When your body interacts with THC topicals for a long period, it gets used to it in the bloodstream. Since creams and lotions dry up faster, there is no effect on the body. However, when it comes to THC-induced bombs and soaps, they permit the skin to be in contact with THC for a longer period, therefore, maximizing the interaction of THC with the bloodstream through the skin. If you are sensitive to THC, you are more likely to experience that high feeling.
How CBD Topicals Work
Within ten minutes of application, CBD topicals should offer relief effects. The relief offered depicts that it takes a very short time to ascertain the helpfulness of your product. Being consistent in applying it gives you better results. Expected side effects include excess fatigue, diarrhea, and mild nausea.
How Safe is it to use CBD Topicals?
Like any other soothing cream, CBD topicals work the same. One uses them by simply massaging the product infused with CBD on the affected area, and within a short period, one is likely to experience the effects. Since CBD topicals are available in various formats, each client is at liberty to choose the format they prefer, depending on their medical provider’s prescribes to them.
What is Contained in the CBD Topical?
Cannabis topicals are available in three major types. CBD isolate, which has no cannabinoids other than cannabidiol, broad-spectrum topicals which have a mixture of terpenes and cannabinoids with zero THC, and full-spectrum topicals which have a variety of terpenes and cannabinoids. Note that several topicals feature here. Most topicals are in the form of herbs and vitamins that add therapeutical benefits. It is wise to go through the topical’s label you wish to purchase to know the exact ingredients of the product. It is an added advantage if you also check the lab reports of the product to ascertain the particular profile of the cannabinoid and terpene content.

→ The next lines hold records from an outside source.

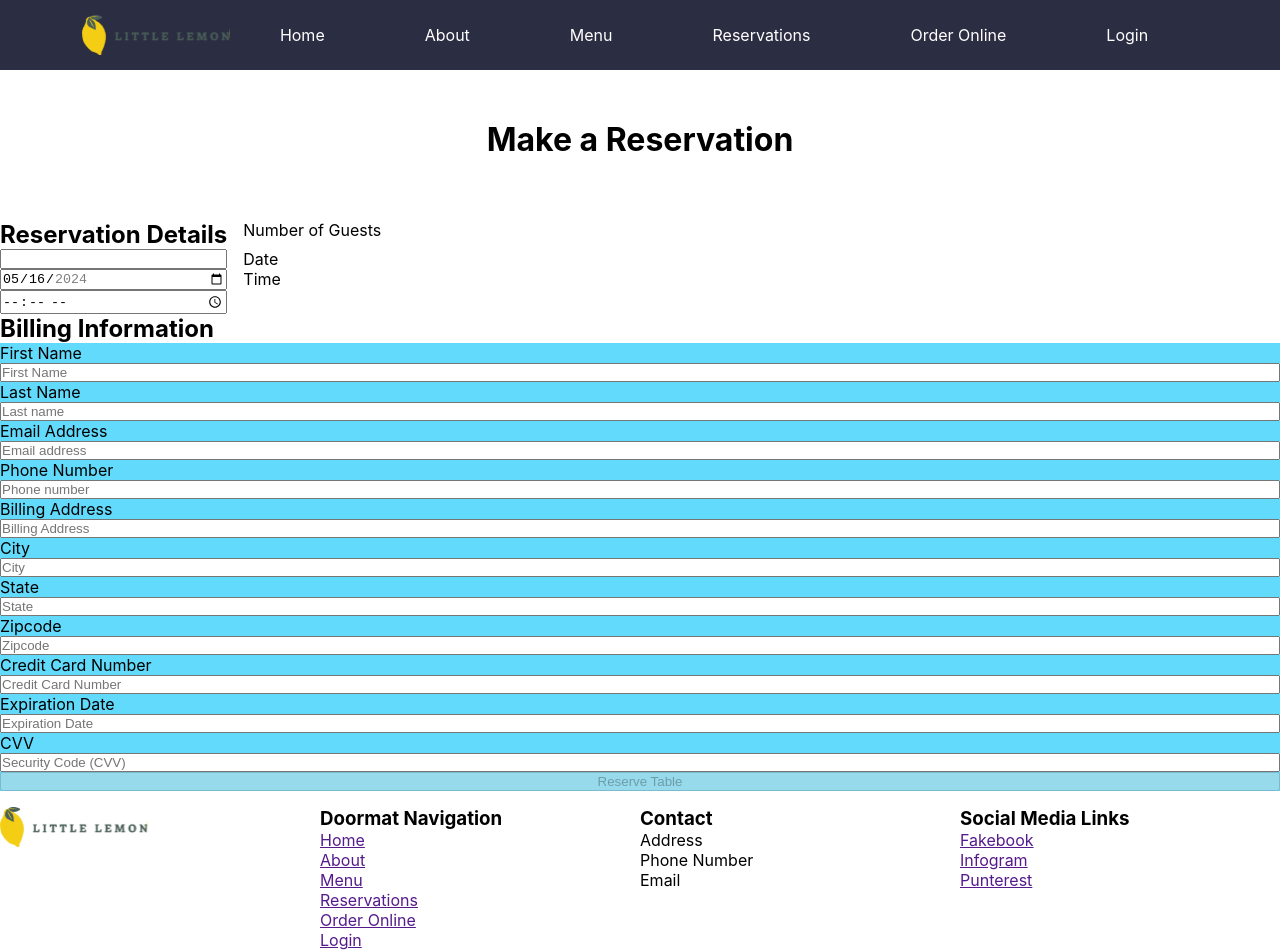
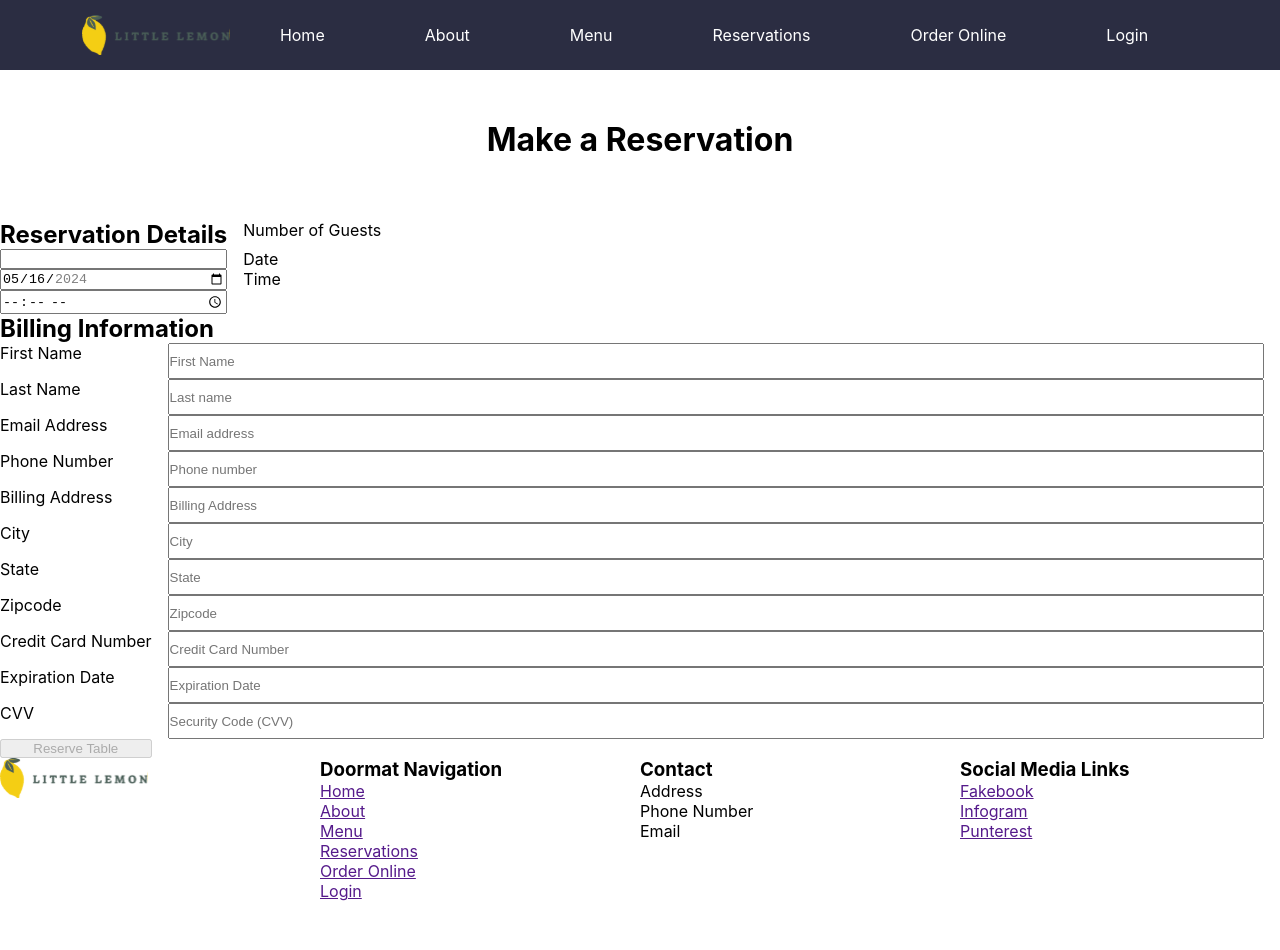
Before and after one commit to digitAI-4N6/little-lemon, a React (Create React App) app: page / in a window 1280 px wide. After the commit the page ends 901 px from the top, so only its background shows below. Built offline with nearby package versions, Linux system fonts and the light colour scheme.

Commit message:
apply field class
apply field class

```diff
--- a/src/App.css
+++ b/src/App.css
@@ -86,10 +86,10 @@ form {
   display: grid;
   grid-template-columns: max-content 1fr;
   grid-column-gap: 1em;
+  margin-right: 1em;
 }
 
-.billing {
-  background-color: #61dafb;
+.field {
   grid-column: span 1;
   display: grid;
   grid: inherit;
```
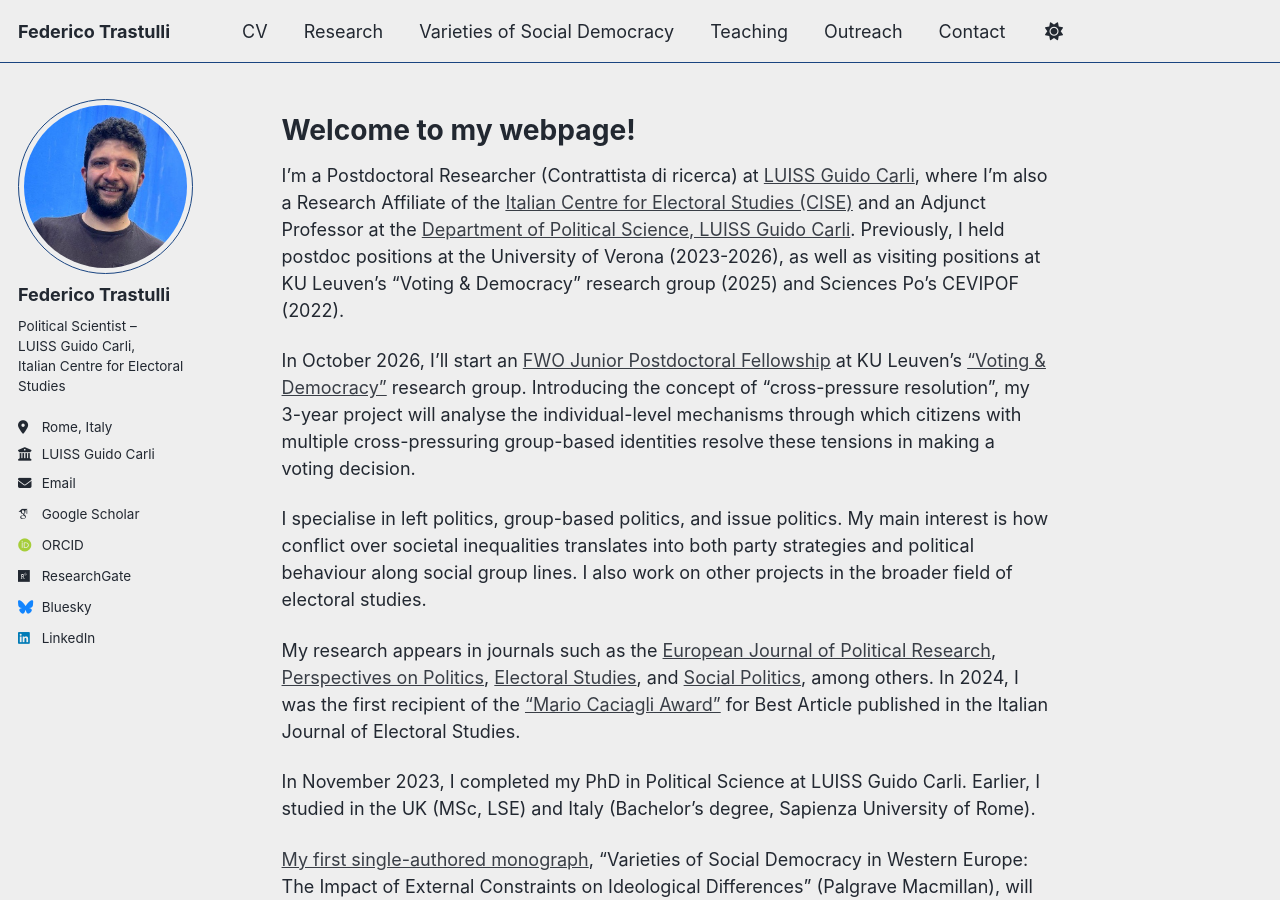
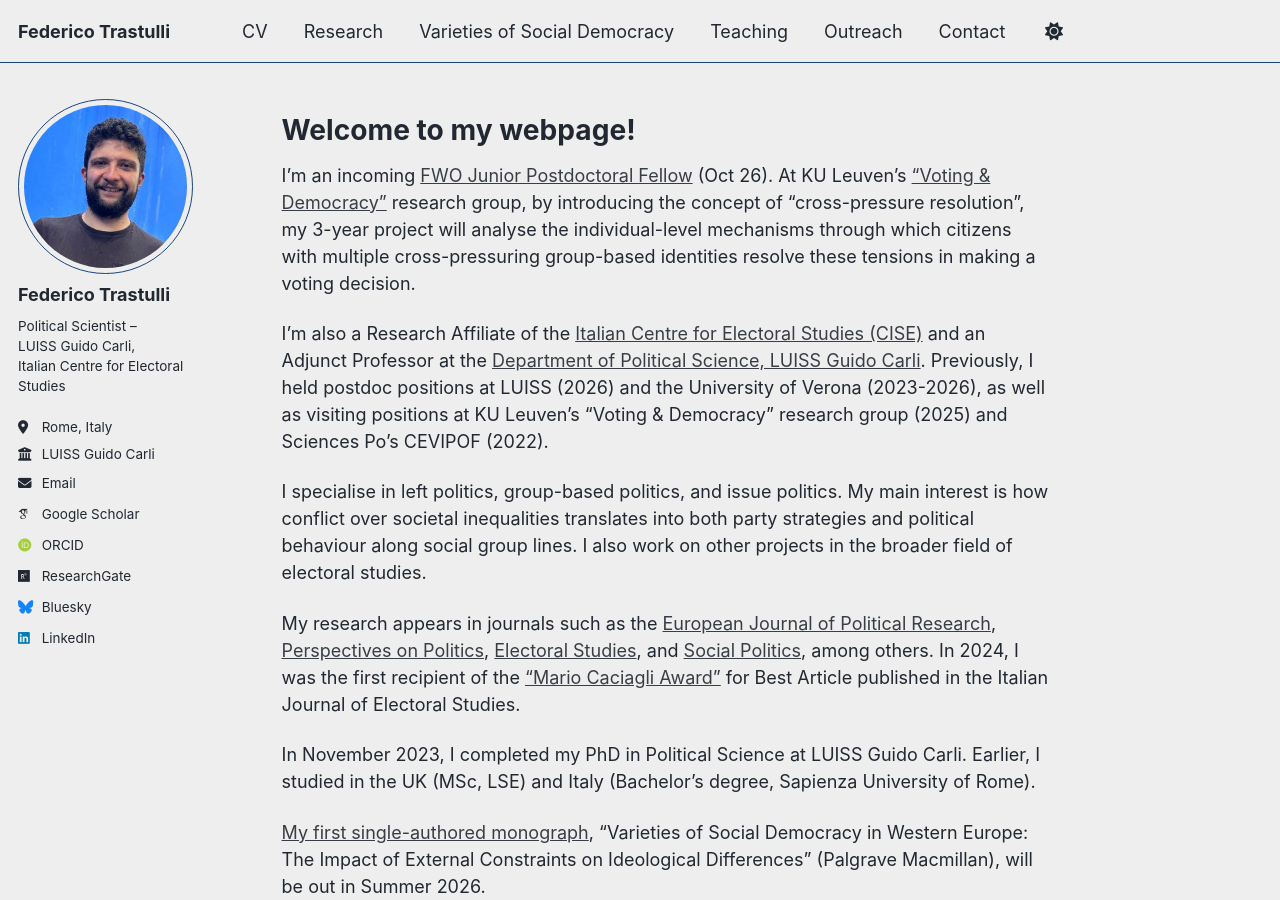
Before and after one commit to federicotrastulli/federicotrastulli.github.io, a Jekyll site: the page built from _pages/about.md, in a window 1280 px wide and 900 px high. Built offline with Jekyll 4.4.1, drawn with Linux system fonts in a browser that asks for light colours; some web fonts are replaced; a script bundle is joined from its source files by our own code; library files that are not in the unit come from our copies.

Commit message:
Update about.md

```diff
--- a/_pages/about.md
+++ b/_pages/about.md
@@ -9,9 +9,9 @@
 
 # Welcome to my webpage!
 
-I'm a Postdoctoral Researcher (Contrattista di ricerca) at [LUISS Guido Carli](https://www.luiss.it/), where I'm also a Research Affiliate of the [Italian Centre for Electoral Studies (CISE)](https://cise.luiss.it/chi-siamo/le-persone/) and an Adjunct Professor at the [Department of Political Science, LUISS Guido Carli](https://www.luiss.it/faculty/354453). Previously, I held postdoc positions at the University of Verona (2023-2026), as well as visiting positions at KU Leuven's "Voting & Democracy" research group (2025) and Sciences Po's CEVIPOF (2022).
+I'm an incoming [FWO Junior Postdoctoral Fellow](https://www.fwo.be/en/results-outreach/announcement-of-results/275-new-postdoctoral-fellowships-awarded/) (Oct 26). At KU Leuven's ["Voting & Democracy"](https://research.kuleuven.be/portal/en/unit/58127343) research group, by introducing the concept of "cross-pressure resolution", my 3-year project will analyse the individual-level mechanisms through which citizens with multiple cross-pressuring group-based identities resolve these tensions in making a voting decision.
 
-In October 2026, I'll start an [FWO Junior Postdoctoral Fellowship](https://www.fwo.be/en/results-outreach/announcement-of-results/275-new-postdoctoral-fellowships-awarded/) at KU Leuven's ["Voting & Democracy"](https://research.kuleuven.be/portal/en/unit/58127343) research group. Introducing the concept of "cross-pressure resolution", my 3-year project will analyse the individual-level mechanisms through which citizens with multiple cross-pressuring group-based identities resolve these tensions in making a voting decision.
+I'm also a Research Affiliate of the [Italian Centre for Electoral Studies (CISE)](https://cise.luiss.it/chi-siamo/le-persone/) and an Adjunct Professor at the [Department of Political Science, LUISS Guido Carli](https://www.luiss.it/faculty/354453). Previously, I held postdoc positions at LUISS (2026) and the University of Verona (2023-2026), as well as visiting positions at KU Leuven's "Voting & Democracy" research group (2025) and Sciences Po's CEVIPOF (2022).
 
 I specialise in left politics, group-based politics, and issue politics. My main interest is how conflict over societal inequalities translates into both party strategies and political behaviour along social group lines. I also work on other projects in the broader field of electoral studies.
 
```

Will Applying THC Lotion Make You High?
It is wrong to conclude that THC will make you high. We have no exact findings that lotions produce psychoactive effects by applying them normally. Therefore, people can find relief from applying the lotion without getting high. Many people have used CBD lotion to deal with issues such as sores that come up due to working out and arthritis. They have all acquired positive change without complaining of getting high or any other unpleasant effect. In other words, one can utilize cannabis topicals and comfortably carry out their work.
Do CBD Topicals Show Up in a Drug Test?
The chances are high that CBD topicals will never make you fail a drug test since CBD has no psychoactive effects. It is nearly impossible for a person to fail a drug test even after using a THC topical. Cannabinoids bind with fatty molecules, and in most cases, they remain in the area in which you have applied them. The most recommended way to certify that topicals are spread through the body is by using them as a THC patch or transdermal.
There are several ways of exploiting the medical attributes of cannabis. Topicals are applied to the affected area to relieve pain or reduce inflammation. CBD topicals are safe to use. It is very rare for you to get high after using CBD topicals because CBD does not have psychoactive effects. Make a date with your doctor, who will advise you accordingly before using any CBD medications. Although topicals made from THC have a psychoactive effect, their application can rarely make you feel high. However, note that the high effects depend on one’s body.
Battista, N., Di Tommaso, M., Bari, M., & Maccarrone, M. (2012). The endocannabinoid system: an overview. Frontiers in behavioral neuroscience, 6, 9.
Bloomfield, M. A., Ashok, A. H., Volkow, N. D., & Howes, O. D. (2016). The effects of Δ9-tetrahydrocannabinol on the dopamine system. Nature, 539(7629), 369-377.
Sayin, H. U. (2019). Getting high on dopamine: Neuroscientific aspects of pleasure. SexuS J, 4, 883-906.
Schilling, J. M., Hughes, C. G., Wallace, M. S., Sexton, M., Backonja, M., & Moeller-Bertram, T. (2021). Cannabidiol as a Treatment for Chronic Pain: A Survey of Patients’ Perspectives and Attitudes. Journal of pain research, 14, 1241–1250.